THE PROBLEM = Without changing a single word, output each entry.
*** SUPPLIED MATERIAL Section Begins ***
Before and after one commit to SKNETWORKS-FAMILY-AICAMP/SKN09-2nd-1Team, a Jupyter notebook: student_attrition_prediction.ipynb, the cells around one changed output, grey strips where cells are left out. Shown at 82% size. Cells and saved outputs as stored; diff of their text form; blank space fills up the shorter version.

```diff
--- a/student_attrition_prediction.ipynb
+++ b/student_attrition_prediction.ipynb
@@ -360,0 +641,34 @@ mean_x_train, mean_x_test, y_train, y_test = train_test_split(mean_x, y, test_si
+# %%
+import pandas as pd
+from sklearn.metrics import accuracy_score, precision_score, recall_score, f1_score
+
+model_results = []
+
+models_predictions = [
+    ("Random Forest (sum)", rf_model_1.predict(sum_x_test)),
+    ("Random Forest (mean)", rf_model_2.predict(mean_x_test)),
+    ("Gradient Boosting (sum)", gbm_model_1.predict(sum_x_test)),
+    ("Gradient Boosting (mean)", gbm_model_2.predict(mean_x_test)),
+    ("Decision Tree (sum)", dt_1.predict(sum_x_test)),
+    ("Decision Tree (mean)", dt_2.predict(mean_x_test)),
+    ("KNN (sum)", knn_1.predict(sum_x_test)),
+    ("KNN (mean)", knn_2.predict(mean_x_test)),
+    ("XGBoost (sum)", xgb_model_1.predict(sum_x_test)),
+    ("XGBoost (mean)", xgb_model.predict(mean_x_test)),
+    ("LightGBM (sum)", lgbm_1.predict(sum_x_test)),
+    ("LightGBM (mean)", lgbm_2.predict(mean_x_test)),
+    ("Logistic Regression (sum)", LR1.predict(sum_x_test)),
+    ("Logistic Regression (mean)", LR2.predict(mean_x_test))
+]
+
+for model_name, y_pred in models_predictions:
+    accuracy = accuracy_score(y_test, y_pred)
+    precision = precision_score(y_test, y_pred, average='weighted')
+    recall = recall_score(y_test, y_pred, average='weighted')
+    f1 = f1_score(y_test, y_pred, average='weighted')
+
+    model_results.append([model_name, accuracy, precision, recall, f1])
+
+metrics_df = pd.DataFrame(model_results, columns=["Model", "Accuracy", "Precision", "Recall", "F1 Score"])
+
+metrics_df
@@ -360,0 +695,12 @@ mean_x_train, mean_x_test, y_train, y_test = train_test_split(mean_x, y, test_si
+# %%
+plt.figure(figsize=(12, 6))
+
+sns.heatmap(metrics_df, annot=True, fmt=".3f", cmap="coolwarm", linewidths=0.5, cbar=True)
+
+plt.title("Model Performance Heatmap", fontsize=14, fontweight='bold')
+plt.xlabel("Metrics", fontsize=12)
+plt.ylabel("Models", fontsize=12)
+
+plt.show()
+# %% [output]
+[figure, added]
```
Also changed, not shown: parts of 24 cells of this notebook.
*** SUPPLIED MATERIAL Section Ends ***
THE COMPLETED TASK =
Before and after one commit to SKNETWORKS-FAMILY-AICAMP/SKN09-2nd-1Team, a Jupyter notebook: student_attrition_prediction.ipynb, the cells around one changed output, grey strips where cells are left out. Shown at 82% size. Cells and saved outputs as stored; diff of their text form; blank space fills up the shorter version.

```diff
--- a/student_attrition_prediction.ipynb
+++ b/student_attrition_prediction.ipynb
@@ -360,0 +641,34 @@ mean_x_train, mean_x_test, y_train, y_test = train_test_split(mean_x, y, test_si
+# %%
+import pandas as pd
+from sklearn.metrics import accuracy_score, precision_score, recall_score, f1_score
+
+model_results = []
+
+models_predictions = [
+    ("Random Forest (sum)", rf_model_1.predict(sum_x_test)),
+    ("Random Forest (mean)", rf_model_2.predict(mean_x_test)),
+    ("Gradient Boosting (sum)", gbm_model_1.predict(sum_x_test)),
+    ("Gradient Boosting (mean)", gbm_model_2.predict(mean_x_test)),
+    ("Decision Tree (sum)", dt_1.predict(sum_x_test)),
+    ("Decision Tree (mean)", dt_2.predict(mean_x_test)),
+    ("KNN (sum)", knn_1.predict(sum_x_test)),
+    ("KNN (mean)", knn_2.predict(mean_x_test)),
+    ("XGBoost (sum)", xgb_model_1.predict(sum_x_test)),
+    ("XGBoost (mean)", xgb_model.predict(mean_x_test)),
+    ("LightGBM (sum)", lgbm_1.predict(sum_x_test)),
+    ("LightGBM (mean)", lgbm_2.predict(mean_x_test)),
+    ("Logistic Regression (sum)", LR1.predict(sum_x_test)),
+    ("Logistic Regression (mean)", LR2.predict(mean_x_test))
+]
+
+for model_name, y_pred in models_predictions:
+    accuracy = accuracy_score(y_test, y_pred)
+    precision = precision_score(y_test, y_pred, average='weighted')
+    recall = recall_score(y_test, y_pred, average='weighted')
+    f1 = f1_score(y_test, y_pred, average='weighted')
+
+    model_results.append([model_name, accuracy, precision, recall, f1])
+
+metrics_df = pd.DataFrame(model_results, columns=["Model", "Accuracy", "Precision", "Recall", "F1 Score"])
+
+metrics_df
@@ -360,0 +695,12 @@ mean_x_train, mean_x_test, y_train, y_test = train_test_split(mean_x, y, test_si
+# %%
+plt.figure(figsize=(12, 6))
+
+sns.heatmap(metrics_df, annot=True, fmt=".3f", cmap="coolwarm", linewidths=0.5, cbar=True)
+
+plt.title("Model Performance Heatmap", fontsize=14, fontweight='bold')
+plt.xlabel("Metrics", fontsize=12)
+plt.ylabel("Models", fontsize=12)
+
+plt.show()
+# %% [output]
+[figure, added]
```
Also changed, not shown: parts of 24 cells of this notebook.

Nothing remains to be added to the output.